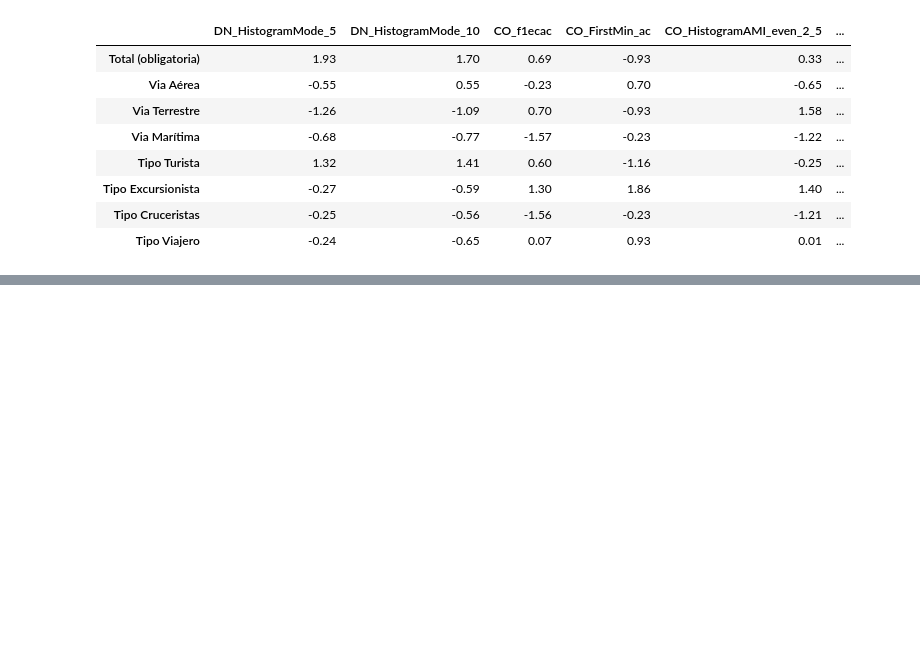
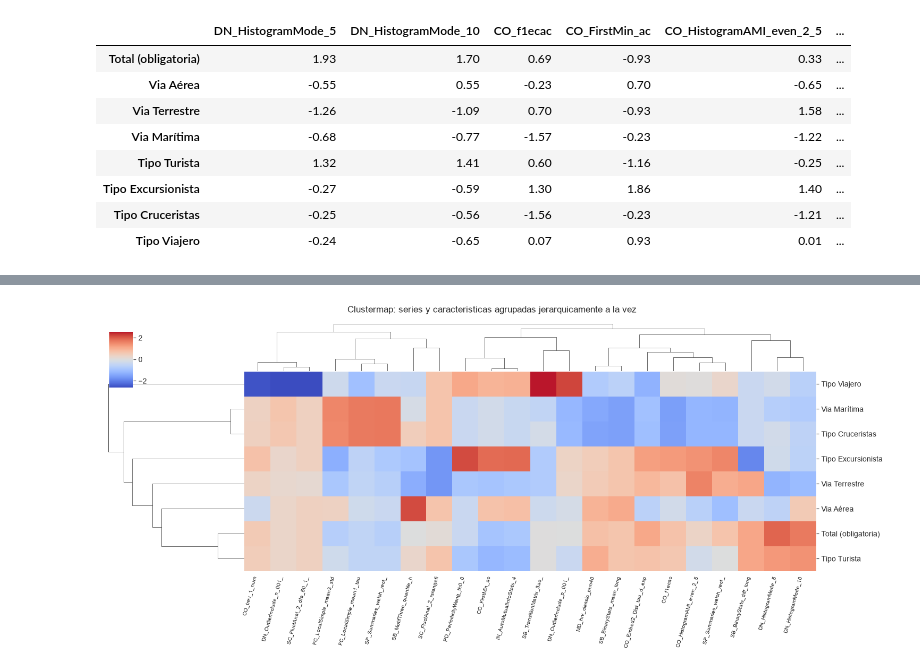
Before and after one commit to DavidDominguez-11/DS-Lab1, a Jupyter notebook: Lab2_Deep_Learning_CC3084.ipynb, the cells around one changed output, grey strips where cells are left out. Cells and saved outputs as stored; diff of their text form; code cells hidden in the pictures; blank space fills up the shorter version.

```diff
--- a/Lab2_Deep_Learning_CC3084.ipynb
+++ b/Lab2_Deep_Learning_CC3084.ipynb
@@ -683,0 +812,9 @@ Matriz catch22: 8 series x 22 caracteristicas
+# %%
+cluster_grid = sns.clustermap(matriz_z, cmap='coolwarm', center=0, figsize=(15, 7),
+                               method='average', metric='euclidean',
+                               xticklabels=[f"{c[:24]}" for c in matriz_z.columns], cbar_pos=(0.02, 0.8, 0.03, 0.15))
+cluster_grid.ax_heatmap.set_xticklabels(cluster_grid.ax_heatmap.get_xticklabels(), rotation=75, ha='right', fontsize=7)
+cluster_grid.fig.suptitle('Clustermap: series y caracteristicas agrupadas jerarquicamente a la vez', y=1.02)
+plt.show()
+# %% [output]
+[figure, added]
```
Also changed, not shown: parts of 12 cells of this notebook.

════════════════

#### DESCRIPTION OF THE TASK
Reproduce the lines above exactly, please, but not the pictures in them.

#### OUTPUT BELOW
Before and after one commit to DavidDominguez-11/DS-Lab1, a Jupyter notebook: Lab2_Deep_Learning_CC3084.ipynb, the cells around one changed output, grey strips where cells are left out. Cells and saved outputs as stored; diff of their text form; code cells hidden in the pictures; blank space fills up the shorter version.

```diff
--- a/Lab2_Deep_Learning_CC3084.ipynb
+++ b/Lab2_Deep_Learning_CC3084.ipynb
@@ -683,0 +812,9 @@ Matriz catch22: 8 series x 22 caracteristicas
+# %%
+cluster_grid = sns.clustermap(matriz_z, cmap='coolwarm', center=0, figsize=(15, 7),
+                               method='average', metric='euclidean',
+                               xticklabels=[f"{c[:24]}" for c in matriz_z.columns], cbar_pos=(0.02, 0.8, 0.03, 0.15))
+cluster_grid.ax_heatmap.set_xticklabels(cluster_grid.ax_heatmap.get_xticklabels(), rotation=75, ha='right', fontsize=7)
+cluster_grid.fig.suptitle('Clustermap: series y caracteristicas agrupadas jerarquicamente a la vez', y=1.02)
+plt.show()
+# %% [output]
+[figure, added]
```
Also changed, not shown: parts of 12 cells of this notebook.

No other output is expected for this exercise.